[Edit difference data]
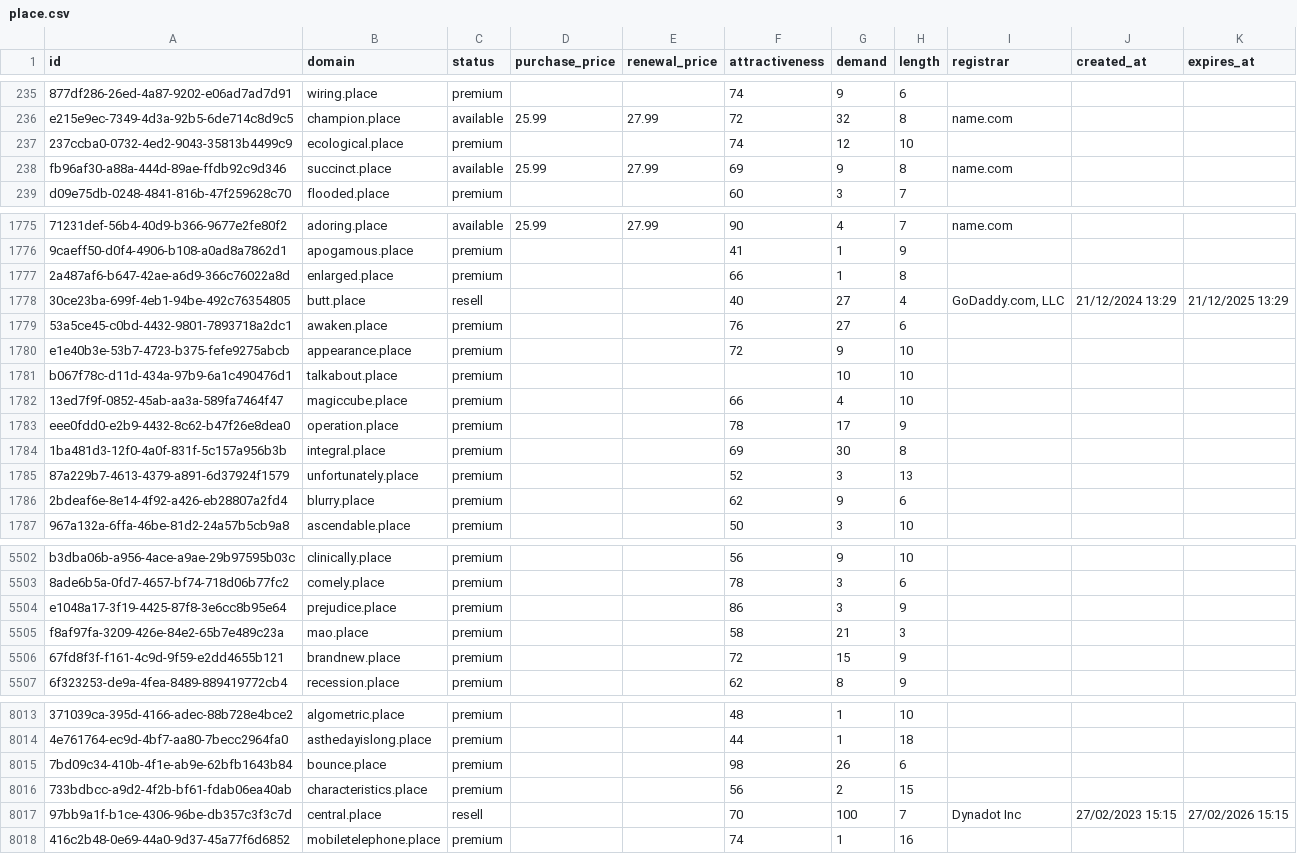
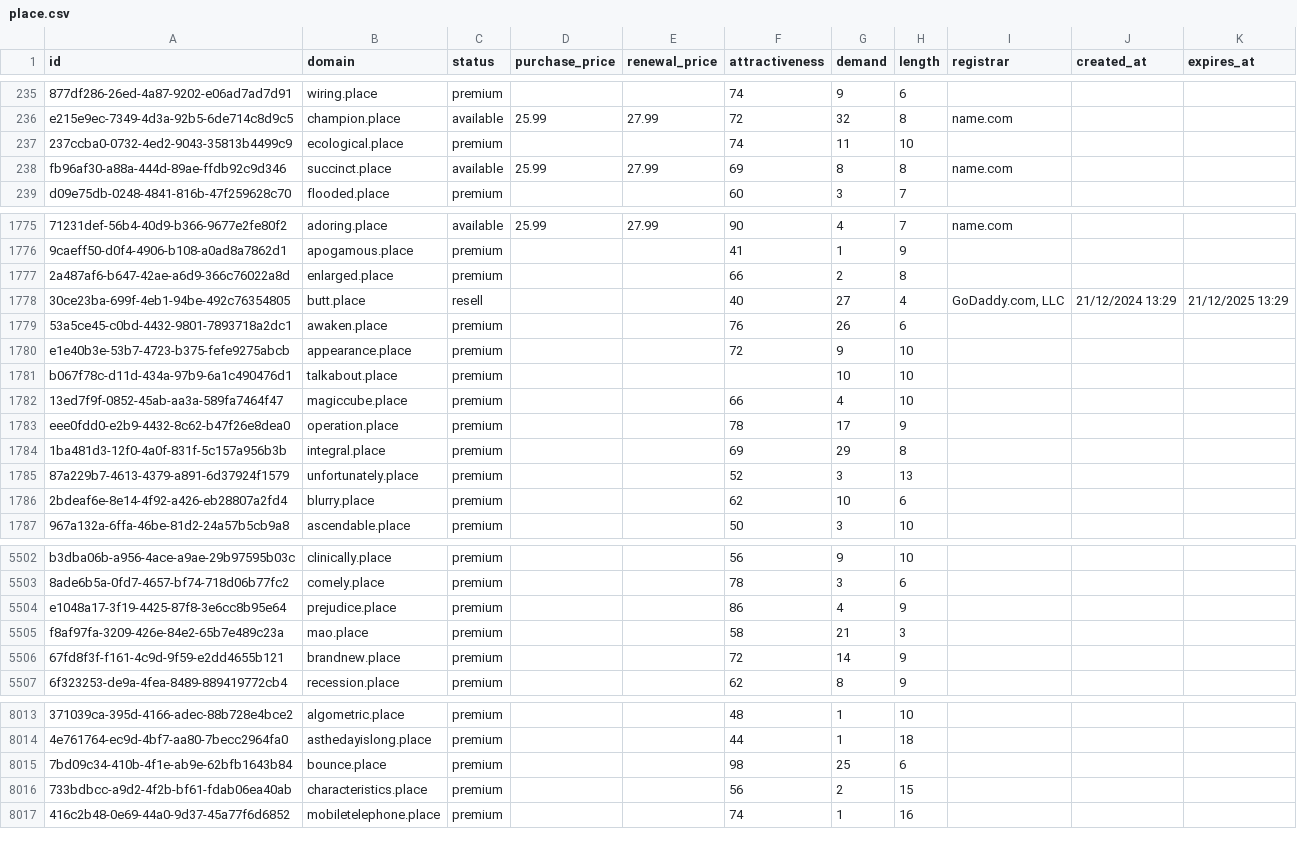
Before and after one commit to UniqueDomains/place-oneword-domains, a CSV file: place.csv, drawn as a sheet; only a part is shown, gaps mark what is left out; the diff covers the shown part only; the diff names each change by its address in the sheet, - before the commit and + after, or states it on an @@ line.

Commit message:
Domains update

```diff
--- a/place.csv
+++ b/place.csv
-G237 (demand): 12
+G237 (demand): 11
-G238 (demand): 9
+G238 (demand): 8
-G1777 (demand): 1
+G1777 (demand): 2
-G1779 (demand): 27
+G1779 (demand): 26
-G1784 (demand): 30
+G1784 (demand): 29
-G1786 (demand): 9
+G1786 (demand): 10
-G5504 (demand): 3
+G5504 (demand): 4
-G5506 (demand): 15
+G5506 (demand): 14
-G8015 (demand): 26
+G8015 (demand): 25
-row 8017: 97bb9a1f-b1ce-4306-96be-db357c3f3c7d | central.place | resell |  |  | 70 | 100 | 7 | Dynadot Inc | 27/02/2023 15:15 | 27/02/2026 15:15
```
Also changed, not shown: 157 edited cells elsewhere in this file, 4 other files.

PROBLEM TO SOLVE>
Type the entries again verbatim. Drop the images.

ANSWER TO THE PROBLEM>
Before and after one commit to UniqueDomains/place-oneword-domains, a CSV file: place.csv, drawn as a sheet; only a part is shown, gaps mark what is left out; the diff covers the shown part only; the diff names each change by its address in the sheet, - before the commit and + after, or states it on an @@ line.

Commit message:
Domains update

```diff
--- a/place.csv
+++ b/place.csv
-G237 (demand): 12
+G237 (demand): 11
-G238 (demand): 9
+G238 (demand): 8
-G1777 (demand): 1
+G1777 (demand): 2
-G1779 (demand): 27
+G1779 (demand): 26
-G1784 (demand): 30
+G1784 (demand): 29
-G1786 (demand): 9
+G1786 (demand): 10
-G5504 (demand): 3
+G5504 (demand): 4
-G5506 (demand): 15
+G5506 (demand): 14
-G8015 (demand): 26
+G8015 (demand): 25
-row 8017: 97bb9a1f-b1ce-4306-96be-db357c3f3c7d | central.place | resell |  |  | 70 | 100 | 7 | Dynadot Inc | 27/02/2023 15:15 | 27/02/2026 15:15
```
Also changed, not shown: 157 edited cells elsewhere in this file, 4 other files.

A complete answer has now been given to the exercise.